#### WORK TO BE COMPLETED
Look through the listing below and report every line that contains "nummer".

#### RECORDS FOR THE EXERCISE
== Segment start ==
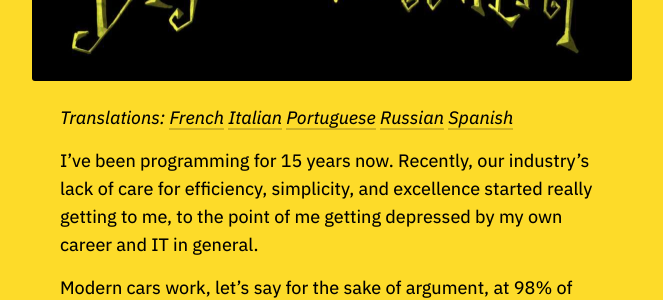
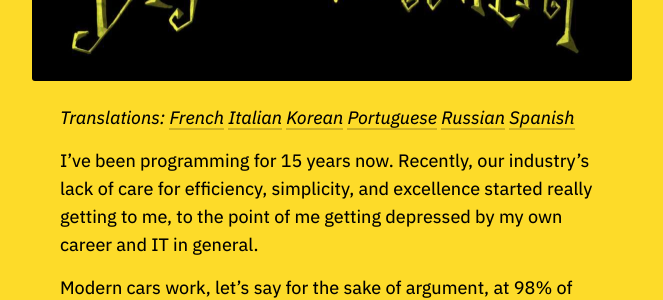
Before and after one commit to tonsky/tonsky.github.io, a Jekyll site: the page built from _posts/2018-09-17-disenchantment.md, in a window 1280 px wide and 900 px high, scrolled down 437 px. Shown: the part 150-450 px from the top of the window, without its empty margins (309-972 px from the left). Built offline with Jekyll 4.4.1, drawn with Linux system fonts in a browser that asks for light colours.

Commit message:
Korean translation of Software Disenchantment

```diff
--- a/_posts/2018-09-17-disenchantment.md
+++ b/_posts/2018-09-17-disenchantment.md
@@ -10,7 +10,7 @@ img_rel: true
 
 <figure><img src="cover.jpg" height="337"></figure>
 
-_Translations: <a href="https://blog.romainfallet.fr/desenchantement-logiciel/" target="_blank">French</a> [Italian](it/) [Portuguese](pt/) <a href="https://habr.com/post/423889/" target="_blank" rel="nofollow">Russian</a> [Spanish](es/)_
+_Translations: <a href="https://blog.romainfallet.fr/desenchantement-logiciel/" target="_blank">French</a> [Italian](it/) <a href="https://muchtrans.com/translations/software-disenchantment.ko.html" target="_blank">Korean</a> [Portuguese](pt/) <a href="https://habr.com/post/423889/" target="_blank" rel="nofollow">Russian</a> [Spanish](es/)_
 
 I’ve been programming for 15 years now. Recently, our industry’s lack of care for efficiency, simplicity, and excellence started really getting to me, to the point of me getting depressed by my own career and IT in general.
 
```
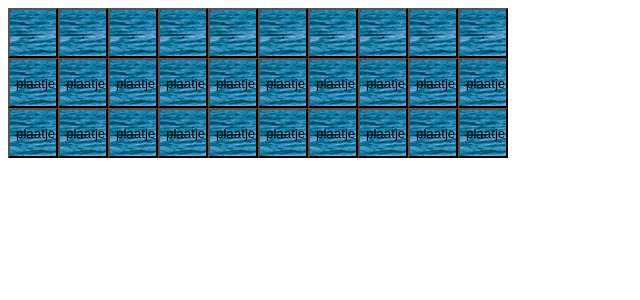
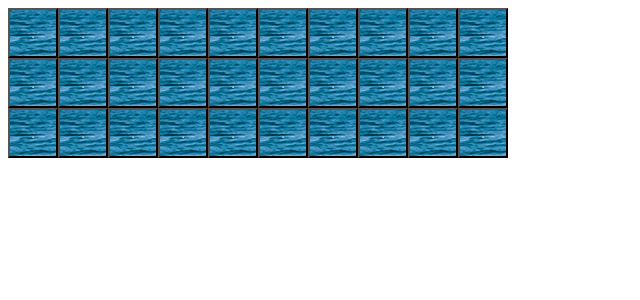
Before and after one commit to jmoostland/zeeslag, a PHP site: page / in a window 1280 px wide. Shown: the top 300 px of the page, without its empty margins (0-640 px from the left). Run offline with PHP 8.4, Linux system fonts and the light colour scheme.

Commit message:
eerste commit

```diff
--- a/index.php
+++ b/index.php
@@ -5,9 +5,9 @@
         <title>Zeeslag</title>
 
         <script>
+            var boten=["1","2","3","4","5","6","7","8","9","10"];
             function schieten(mis) {
-                document.getElementById('nummer' + mis).value = "water";
-
+                document.getElementById('nummer' + mis).value=[boten[x]];
             }
             function schieten1(mis) {
                 document.getElementById('nr1' + mis).value = "water";
@@ -18,23 +18,28 @@
         </script>
 
         <style>
+
+            .button{
+                /*                display: box;*/
+                color: whitesmoke;
+                width: 50px;
+                height: 50px;
+                cursor: crosshair;
+                background-image:url(water-banner.jpg);
+            }
             .button:hover{
                 box-shadow: 0 8px 16px 0 rgba(0,0,0,0.2), 0 6px 20px 0 rgba(0,0,0,0.19);
                 background-image:url(bom.jpg);
                 width: 50px;
                 height: 50px;
             }
-
-            .button {
-/*                display: box;*/
+            .button:active{
+                background-image:url(bom.jpg);
                 width: 50px;
                 height: 50px;
-                cursor: crosshair;
+            }
+            .button:visited{
                 background-image:url(water-banner.jpg);
-            }
-
-            .button:after{
-                background-color: aqua;
                 width: 50px;
                 height: 50px;
             }
@@ -46,17 +51,16 @@
 
 
         <?php
-        $plaatsen=array("boot","boot","boot","water","water","water","water","water","water","water");
         for ($x = 0; $x < 10; $x++) {
-            echo "<input type=button onclick=schieten(" .$x. ") class=button value='.' id=nummer" . $x . ">";
+            echo "<input type=button onclick=schieten(" . $x . ") class=button value='.'id=nummer" . $x . ">";
         }
         echo "<br>";
         for ($x = 0; $x < 10; $x++) {
-            echo "<input type=button onclick=schieten1(" . $x . ") class=button value=plaatje id=nr1" . $x . ">";
+            echo "<input type=button onclick=schieten1(" . $x . ") class=button value='.'id=nr1" . $x . ">";
         }
         echo "<br>";
         for ($x = 0; $x < 10; $x++) {
-            echo "<input type=button onclick=schieten2(" . $x . ") class=button value=plaatje id=nr2" . $x . ">";
+            echo "<input type=button onclick=schieten2(" . $x . ") class=button value='.'id=nr2" . $x . ">";
         }
         echo "<br>";
         ?>
```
== Segment end ==
#### EXPECTED OUTPUT
-                document.getElementById('nummer' + mis).value = "water";
+                document.getElementById('nummer' + mis).value=[boten[x]];
-            echo "<input type=button onclick=schieten(" .$x. ") class=button value='.' id=nummer" . $x . ">";
+            echo "<input type=button onclick=schieten(" . $x . ") class=button value='.'id=nummer" . $x . ">";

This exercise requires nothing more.